§ **Exercise description**
Each line holding the word "botao" must appear in the answer, copied from the entries.

§ **Listed records**

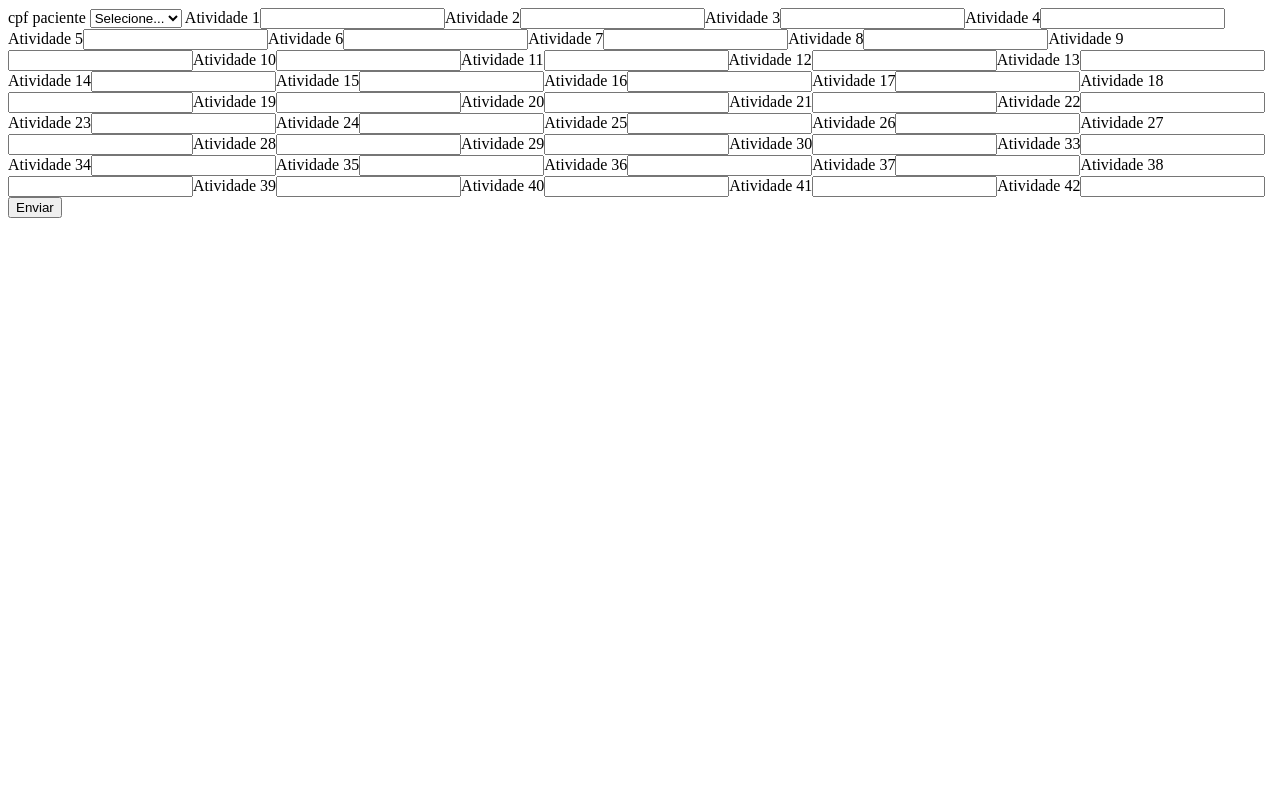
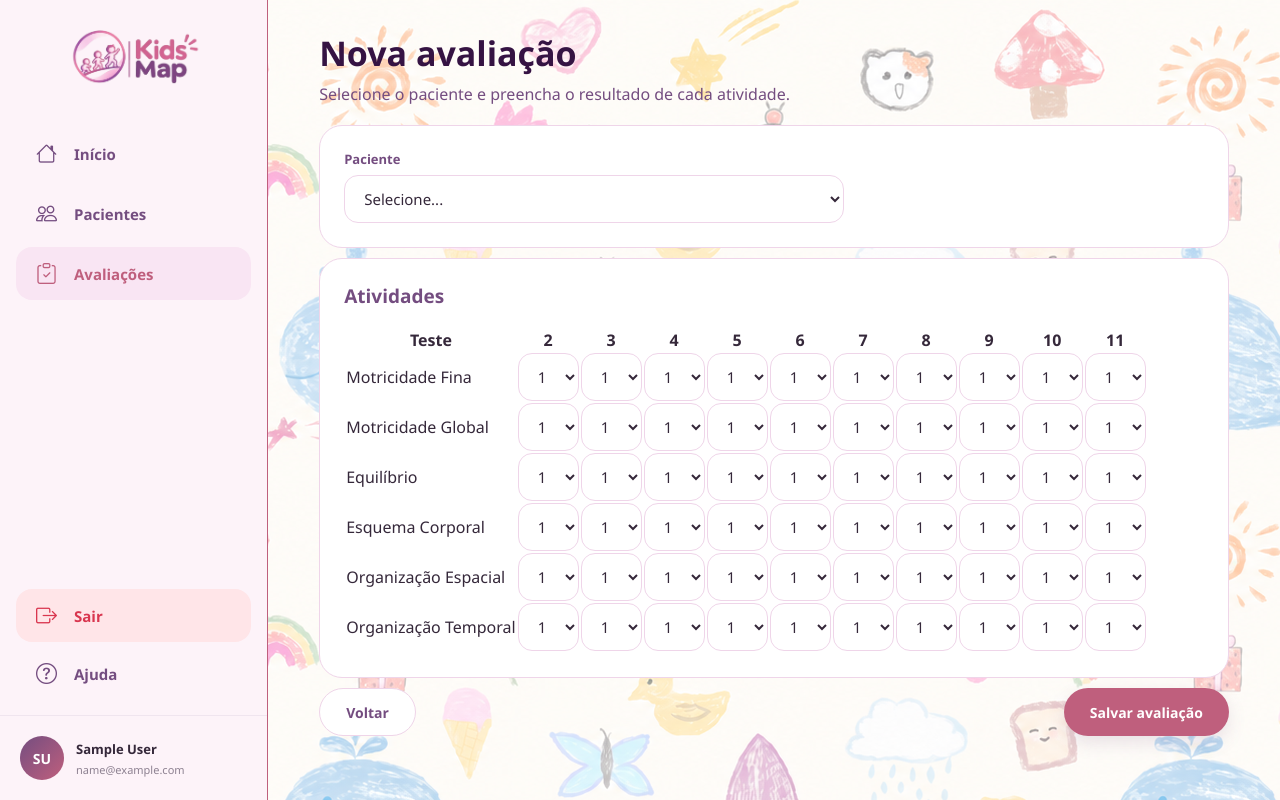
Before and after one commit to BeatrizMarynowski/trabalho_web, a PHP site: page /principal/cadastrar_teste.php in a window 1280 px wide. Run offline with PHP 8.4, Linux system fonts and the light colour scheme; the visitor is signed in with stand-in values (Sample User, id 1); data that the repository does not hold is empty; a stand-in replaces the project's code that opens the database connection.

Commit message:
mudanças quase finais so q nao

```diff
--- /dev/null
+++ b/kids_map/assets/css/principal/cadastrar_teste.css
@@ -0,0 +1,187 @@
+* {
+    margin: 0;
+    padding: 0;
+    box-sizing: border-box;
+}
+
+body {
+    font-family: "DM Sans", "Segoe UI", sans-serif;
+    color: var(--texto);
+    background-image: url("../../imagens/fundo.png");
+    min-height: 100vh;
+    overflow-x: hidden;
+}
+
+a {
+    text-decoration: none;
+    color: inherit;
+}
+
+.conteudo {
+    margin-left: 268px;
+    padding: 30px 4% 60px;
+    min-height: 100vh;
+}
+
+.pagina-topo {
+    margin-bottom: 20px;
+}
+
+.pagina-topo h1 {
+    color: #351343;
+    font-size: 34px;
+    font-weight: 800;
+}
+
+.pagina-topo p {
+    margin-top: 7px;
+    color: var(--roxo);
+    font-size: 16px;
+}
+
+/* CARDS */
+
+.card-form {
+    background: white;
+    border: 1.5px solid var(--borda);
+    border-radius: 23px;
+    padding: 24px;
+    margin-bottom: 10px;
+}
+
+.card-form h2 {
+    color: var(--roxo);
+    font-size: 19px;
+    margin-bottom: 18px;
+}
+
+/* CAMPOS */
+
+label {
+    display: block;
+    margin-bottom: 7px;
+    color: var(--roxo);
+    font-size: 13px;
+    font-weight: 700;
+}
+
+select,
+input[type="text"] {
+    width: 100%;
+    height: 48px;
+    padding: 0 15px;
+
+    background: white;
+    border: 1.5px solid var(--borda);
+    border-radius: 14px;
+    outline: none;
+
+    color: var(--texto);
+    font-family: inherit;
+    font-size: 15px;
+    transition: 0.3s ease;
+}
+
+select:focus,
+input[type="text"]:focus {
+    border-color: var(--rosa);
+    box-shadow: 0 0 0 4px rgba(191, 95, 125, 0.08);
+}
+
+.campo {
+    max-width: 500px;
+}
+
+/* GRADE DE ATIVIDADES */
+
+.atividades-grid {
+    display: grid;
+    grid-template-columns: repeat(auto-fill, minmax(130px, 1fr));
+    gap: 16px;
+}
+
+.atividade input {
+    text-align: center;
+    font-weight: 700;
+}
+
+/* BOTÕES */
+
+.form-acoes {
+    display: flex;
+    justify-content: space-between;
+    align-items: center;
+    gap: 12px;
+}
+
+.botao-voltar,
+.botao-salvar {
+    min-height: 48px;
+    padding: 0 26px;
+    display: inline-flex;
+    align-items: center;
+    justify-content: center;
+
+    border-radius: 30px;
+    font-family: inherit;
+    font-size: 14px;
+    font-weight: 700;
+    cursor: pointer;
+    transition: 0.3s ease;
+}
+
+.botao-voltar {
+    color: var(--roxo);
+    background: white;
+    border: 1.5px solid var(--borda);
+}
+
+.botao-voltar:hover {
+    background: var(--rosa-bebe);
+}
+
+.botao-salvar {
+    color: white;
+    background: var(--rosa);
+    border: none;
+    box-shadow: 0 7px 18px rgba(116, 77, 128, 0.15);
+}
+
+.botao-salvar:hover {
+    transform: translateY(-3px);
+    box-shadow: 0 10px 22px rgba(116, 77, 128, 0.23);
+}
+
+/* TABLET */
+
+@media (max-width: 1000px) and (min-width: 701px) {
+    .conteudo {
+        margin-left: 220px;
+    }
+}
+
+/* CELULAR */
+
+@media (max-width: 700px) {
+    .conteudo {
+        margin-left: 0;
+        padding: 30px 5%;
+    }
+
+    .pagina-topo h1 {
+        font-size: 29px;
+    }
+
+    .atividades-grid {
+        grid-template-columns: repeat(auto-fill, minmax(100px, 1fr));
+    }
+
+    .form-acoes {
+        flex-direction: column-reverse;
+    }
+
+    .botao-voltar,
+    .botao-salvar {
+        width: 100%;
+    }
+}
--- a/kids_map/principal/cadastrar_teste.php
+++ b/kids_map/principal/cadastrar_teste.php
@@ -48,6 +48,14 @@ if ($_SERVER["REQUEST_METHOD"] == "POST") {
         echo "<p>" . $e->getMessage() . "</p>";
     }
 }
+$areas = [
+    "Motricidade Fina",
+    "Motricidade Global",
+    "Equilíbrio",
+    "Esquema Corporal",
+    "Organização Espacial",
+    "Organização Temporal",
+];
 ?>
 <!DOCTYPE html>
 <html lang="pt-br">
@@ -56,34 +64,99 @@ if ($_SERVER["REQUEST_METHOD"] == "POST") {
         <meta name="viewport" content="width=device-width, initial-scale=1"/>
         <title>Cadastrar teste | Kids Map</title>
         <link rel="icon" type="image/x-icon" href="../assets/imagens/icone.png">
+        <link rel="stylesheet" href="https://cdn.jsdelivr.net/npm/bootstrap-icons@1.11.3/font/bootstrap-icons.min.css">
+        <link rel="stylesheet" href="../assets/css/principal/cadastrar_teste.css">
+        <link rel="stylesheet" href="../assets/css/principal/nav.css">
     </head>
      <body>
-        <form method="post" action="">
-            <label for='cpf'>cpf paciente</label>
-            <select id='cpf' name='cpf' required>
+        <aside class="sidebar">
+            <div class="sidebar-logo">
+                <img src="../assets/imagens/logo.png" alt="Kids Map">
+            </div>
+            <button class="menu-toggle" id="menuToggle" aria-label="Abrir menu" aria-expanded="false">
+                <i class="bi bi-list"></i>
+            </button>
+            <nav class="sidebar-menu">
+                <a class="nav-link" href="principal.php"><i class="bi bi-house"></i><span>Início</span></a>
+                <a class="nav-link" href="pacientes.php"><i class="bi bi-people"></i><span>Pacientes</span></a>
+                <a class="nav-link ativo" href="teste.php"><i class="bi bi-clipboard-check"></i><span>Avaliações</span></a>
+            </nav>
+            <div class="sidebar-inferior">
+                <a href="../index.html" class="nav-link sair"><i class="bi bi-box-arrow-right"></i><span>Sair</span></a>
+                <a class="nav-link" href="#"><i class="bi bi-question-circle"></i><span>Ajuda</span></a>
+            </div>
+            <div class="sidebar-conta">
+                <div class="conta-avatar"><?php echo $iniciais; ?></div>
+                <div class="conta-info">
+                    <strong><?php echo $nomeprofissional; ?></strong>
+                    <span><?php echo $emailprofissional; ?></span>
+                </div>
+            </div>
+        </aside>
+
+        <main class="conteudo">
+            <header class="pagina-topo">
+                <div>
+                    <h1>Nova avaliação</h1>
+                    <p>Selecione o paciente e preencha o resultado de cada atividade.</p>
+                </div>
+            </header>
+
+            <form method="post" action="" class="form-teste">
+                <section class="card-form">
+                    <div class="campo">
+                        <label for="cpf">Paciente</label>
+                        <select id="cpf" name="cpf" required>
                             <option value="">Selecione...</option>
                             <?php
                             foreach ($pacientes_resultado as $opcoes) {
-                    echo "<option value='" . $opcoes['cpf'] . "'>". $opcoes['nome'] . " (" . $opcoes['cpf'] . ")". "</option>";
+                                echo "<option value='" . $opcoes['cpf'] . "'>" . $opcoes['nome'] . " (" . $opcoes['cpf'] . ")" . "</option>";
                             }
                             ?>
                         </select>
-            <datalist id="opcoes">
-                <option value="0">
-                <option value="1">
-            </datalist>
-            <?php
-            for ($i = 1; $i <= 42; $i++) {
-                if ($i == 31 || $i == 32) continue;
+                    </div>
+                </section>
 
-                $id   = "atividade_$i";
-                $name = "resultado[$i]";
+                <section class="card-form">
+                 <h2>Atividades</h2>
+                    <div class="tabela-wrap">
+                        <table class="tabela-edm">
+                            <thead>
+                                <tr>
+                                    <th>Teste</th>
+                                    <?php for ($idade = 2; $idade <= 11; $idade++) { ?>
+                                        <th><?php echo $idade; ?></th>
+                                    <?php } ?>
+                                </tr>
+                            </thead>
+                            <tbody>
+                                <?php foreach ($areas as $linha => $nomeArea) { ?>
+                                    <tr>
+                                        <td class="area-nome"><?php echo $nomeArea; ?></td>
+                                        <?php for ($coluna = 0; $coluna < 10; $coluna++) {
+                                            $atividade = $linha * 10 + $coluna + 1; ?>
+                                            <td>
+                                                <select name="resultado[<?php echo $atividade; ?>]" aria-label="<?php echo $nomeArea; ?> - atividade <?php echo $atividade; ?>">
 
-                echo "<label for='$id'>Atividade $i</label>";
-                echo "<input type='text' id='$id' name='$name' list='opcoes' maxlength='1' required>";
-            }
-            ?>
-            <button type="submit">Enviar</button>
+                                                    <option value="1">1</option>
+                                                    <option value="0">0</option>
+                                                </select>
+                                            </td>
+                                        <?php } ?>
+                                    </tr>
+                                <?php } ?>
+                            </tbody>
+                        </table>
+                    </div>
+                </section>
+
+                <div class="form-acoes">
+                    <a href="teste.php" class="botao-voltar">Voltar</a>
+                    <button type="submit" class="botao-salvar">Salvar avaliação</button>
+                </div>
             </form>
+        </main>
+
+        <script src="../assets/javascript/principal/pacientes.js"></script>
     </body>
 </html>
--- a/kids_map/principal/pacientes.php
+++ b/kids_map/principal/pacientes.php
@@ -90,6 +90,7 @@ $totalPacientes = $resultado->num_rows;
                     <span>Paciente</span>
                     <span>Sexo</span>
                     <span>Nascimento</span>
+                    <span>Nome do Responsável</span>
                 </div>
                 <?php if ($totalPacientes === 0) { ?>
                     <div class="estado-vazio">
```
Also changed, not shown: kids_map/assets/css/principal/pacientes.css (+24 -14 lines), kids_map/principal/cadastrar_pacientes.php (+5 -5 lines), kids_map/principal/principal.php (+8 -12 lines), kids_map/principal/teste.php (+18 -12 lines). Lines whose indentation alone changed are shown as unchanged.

§ **Solution for this problem**
+.botao-voltar,
+.botao-salvar {
+.botao-voltar {
+.botao-voltar:hover {
+.botao-salvar {
+.botao-salvar:hover {
+    .botao-voltar,
+    .botao-salvar {
+                    <a href="teste.php" class="botao-voltar">Voltar</a>
+                    <button type="submit" class="botao-salvar">Salvar avaliação</button>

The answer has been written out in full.